Following the example of many state governments, municipalities are also taking steps to prove nexus. As a result, more business activity is becoming subject to local sales taxes.
As a business owner, if you find your company has tax-collection liabilities in a large number of states and localities, it's a good idea to determine exactly what activity is causing that liability, says John Logan, senior state tax analyst with CCH Inc., a provider of tax and business law information in Riverwoods, Illinois. After consulting with your tax advisor, you may find it advantageous from a tax standpoint to move a part of your business into a state with a lower tax rate.
In determining where you have a taxable presence, be sure to take both income, and sales and use taxes into consideration. Remember that when it comes to assessing income taxes on your business, your company must have some property and payroll in the state.
This type of review will help you determine in which states you have tax filing requirements and exactly what steps you need to take to be in compliance. If for some reason you have neglected to comply with the tax laws in a particular state, it's a good idea for you to try to reach an agreement with the tax collector there, says Neff.

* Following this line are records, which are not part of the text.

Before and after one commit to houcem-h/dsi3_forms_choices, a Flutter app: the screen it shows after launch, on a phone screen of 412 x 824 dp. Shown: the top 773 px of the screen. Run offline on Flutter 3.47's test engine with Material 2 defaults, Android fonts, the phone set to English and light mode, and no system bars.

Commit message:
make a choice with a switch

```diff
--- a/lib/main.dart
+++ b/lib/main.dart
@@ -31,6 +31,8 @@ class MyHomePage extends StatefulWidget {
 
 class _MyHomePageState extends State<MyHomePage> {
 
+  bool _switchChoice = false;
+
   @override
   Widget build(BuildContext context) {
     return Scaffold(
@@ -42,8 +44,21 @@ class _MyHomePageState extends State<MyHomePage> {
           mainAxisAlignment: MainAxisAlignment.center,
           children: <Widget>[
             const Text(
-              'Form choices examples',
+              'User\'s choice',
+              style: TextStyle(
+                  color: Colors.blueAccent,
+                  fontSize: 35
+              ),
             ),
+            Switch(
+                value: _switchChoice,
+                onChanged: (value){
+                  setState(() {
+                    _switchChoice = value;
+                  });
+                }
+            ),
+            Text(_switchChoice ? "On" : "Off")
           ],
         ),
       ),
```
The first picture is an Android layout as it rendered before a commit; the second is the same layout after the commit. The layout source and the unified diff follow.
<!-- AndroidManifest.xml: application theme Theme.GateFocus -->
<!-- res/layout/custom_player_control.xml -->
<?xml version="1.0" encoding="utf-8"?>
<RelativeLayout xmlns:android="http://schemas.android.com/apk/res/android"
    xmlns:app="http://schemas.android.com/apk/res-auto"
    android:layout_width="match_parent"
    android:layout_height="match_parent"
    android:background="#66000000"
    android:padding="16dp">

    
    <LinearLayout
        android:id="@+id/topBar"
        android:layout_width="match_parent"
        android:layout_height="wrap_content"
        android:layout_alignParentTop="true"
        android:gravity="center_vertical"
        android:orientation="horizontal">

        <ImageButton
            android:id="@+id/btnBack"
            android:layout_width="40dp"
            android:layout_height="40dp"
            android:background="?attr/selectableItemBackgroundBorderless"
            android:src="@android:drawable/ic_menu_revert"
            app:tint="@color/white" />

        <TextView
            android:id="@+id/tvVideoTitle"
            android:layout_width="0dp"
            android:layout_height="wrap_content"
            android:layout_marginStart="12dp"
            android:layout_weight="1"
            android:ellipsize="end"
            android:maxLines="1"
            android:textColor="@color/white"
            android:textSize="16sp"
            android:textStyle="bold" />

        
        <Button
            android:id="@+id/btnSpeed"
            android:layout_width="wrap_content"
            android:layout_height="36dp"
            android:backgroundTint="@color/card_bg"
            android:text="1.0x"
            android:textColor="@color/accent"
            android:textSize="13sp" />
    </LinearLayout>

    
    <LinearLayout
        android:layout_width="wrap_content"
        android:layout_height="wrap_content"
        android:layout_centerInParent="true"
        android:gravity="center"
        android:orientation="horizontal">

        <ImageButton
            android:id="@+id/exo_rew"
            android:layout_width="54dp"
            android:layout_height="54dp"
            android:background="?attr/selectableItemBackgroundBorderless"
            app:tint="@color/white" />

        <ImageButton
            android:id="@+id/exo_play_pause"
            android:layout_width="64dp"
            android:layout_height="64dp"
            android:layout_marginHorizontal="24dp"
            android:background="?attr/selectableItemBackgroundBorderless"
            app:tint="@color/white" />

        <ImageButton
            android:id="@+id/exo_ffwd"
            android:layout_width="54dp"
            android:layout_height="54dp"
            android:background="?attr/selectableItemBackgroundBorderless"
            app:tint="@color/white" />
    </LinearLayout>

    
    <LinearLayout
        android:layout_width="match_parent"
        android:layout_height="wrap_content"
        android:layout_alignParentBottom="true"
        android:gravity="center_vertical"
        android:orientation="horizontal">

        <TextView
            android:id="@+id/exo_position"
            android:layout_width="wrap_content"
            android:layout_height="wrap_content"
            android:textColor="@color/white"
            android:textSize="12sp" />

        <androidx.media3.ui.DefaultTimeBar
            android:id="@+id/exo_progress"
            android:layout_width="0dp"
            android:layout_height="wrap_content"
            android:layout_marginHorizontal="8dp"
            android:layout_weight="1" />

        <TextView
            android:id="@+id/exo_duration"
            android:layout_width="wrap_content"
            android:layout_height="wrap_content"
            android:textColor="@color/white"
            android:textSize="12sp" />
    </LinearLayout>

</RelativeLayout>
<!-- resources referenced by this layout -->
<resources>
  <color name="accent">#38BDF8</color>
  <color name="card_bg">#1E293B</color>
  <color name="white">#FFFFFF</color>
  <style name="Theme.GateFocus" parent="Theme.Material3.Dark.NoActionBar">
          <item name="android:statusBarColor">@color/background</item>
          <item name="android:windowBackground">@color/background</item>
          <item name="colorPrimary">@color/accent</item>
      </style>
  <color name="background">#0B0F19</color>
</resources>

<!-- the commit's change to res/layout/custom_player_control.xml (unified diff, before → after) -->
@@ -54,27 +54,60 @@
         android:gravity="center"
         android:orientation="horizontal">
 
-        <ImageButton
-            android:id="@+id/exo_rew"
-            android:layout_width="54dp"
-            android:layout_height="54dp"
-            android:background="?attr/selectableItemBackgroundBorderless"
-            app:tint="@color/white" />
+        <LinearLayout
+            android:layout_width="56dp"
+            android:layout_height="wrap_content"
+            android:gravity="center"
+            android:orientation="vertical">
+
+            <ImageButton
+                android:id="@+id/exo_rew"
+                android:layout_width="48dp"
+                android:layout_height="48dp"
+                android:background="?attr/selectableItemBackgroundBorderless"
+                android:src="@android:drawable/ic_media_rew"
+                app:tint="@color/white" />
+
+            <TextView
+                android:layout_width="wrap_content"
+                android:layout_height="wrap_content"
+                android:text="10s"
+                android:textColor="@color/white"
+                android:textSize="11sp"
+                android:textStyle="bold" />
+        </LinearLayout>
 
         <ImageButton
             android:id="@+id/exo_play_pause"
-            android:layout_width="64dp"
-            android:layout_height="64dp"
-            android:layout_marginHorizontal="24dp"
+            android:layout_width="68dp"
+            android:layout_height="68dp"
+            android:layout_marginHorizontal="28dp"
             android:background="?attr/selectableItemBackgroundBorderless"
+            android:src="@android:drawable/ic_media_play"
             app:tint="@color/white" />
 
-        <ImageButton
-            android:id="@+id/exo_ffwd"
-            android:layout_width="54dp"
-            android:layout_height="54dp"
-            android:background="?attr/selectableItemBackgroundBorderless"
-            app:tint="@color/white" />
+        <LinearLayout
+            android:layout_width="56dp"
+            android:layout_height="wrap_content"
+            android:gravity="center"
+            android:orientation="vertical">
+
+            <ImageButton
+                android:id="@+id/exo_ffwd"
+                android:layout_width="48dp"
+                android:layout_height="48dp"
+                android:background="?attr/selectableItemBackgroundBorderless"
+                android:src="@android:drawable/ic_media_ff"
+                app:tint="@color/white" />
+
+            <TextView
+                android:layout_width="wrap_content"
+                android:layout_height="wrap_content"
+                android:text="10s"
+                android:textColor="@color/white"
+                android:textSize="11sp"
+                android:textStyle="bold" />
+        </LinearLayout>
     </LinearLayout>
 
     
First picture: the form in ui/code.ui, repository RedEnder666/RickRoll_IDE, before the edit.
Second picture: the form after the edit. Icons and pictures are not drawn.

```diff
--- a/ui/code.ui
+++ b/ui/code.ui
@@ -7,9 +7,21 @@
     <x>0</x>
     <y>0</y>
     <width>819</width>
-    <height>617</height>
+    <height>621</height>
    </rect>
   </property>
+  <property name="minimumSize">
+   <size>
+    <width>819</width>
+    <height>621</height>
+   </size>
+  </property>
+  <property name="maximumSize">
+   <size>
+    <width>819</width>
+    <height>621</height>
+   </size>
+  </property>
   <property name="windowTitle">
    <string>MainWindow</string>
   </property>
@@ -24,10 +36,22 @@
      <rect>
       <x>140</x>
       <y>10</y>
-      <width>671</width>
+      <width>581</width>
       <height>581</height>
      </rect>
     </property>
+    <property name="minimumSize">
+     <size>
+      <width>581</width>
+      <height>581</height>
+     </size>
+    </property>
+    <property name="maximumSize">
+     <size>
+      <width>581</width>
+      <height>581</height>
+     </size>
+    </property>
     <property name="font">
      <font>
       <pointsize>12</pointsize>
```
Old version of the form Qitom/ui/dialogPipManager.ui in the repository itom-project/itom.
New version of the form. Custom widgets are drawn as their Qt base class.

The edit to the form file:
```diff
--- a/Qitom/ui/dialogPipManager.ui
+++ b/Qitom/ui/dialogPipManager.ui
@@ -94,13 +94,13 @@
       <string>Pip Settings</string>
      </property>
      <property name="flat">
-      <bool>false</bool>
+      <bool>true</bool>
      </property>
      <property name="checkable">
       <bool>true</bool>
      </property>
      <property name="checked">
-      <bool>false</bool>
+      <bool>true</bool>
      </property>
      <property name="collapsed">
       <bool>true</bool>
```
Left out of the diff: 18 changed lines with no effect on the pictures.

One option is to take advantage of state amnesty programs to settle your outstanding liability. Under such programs, explains Neff, "states may be willing to reduce a company's tax bill for prior years and in some cases waive interest or penalties or both."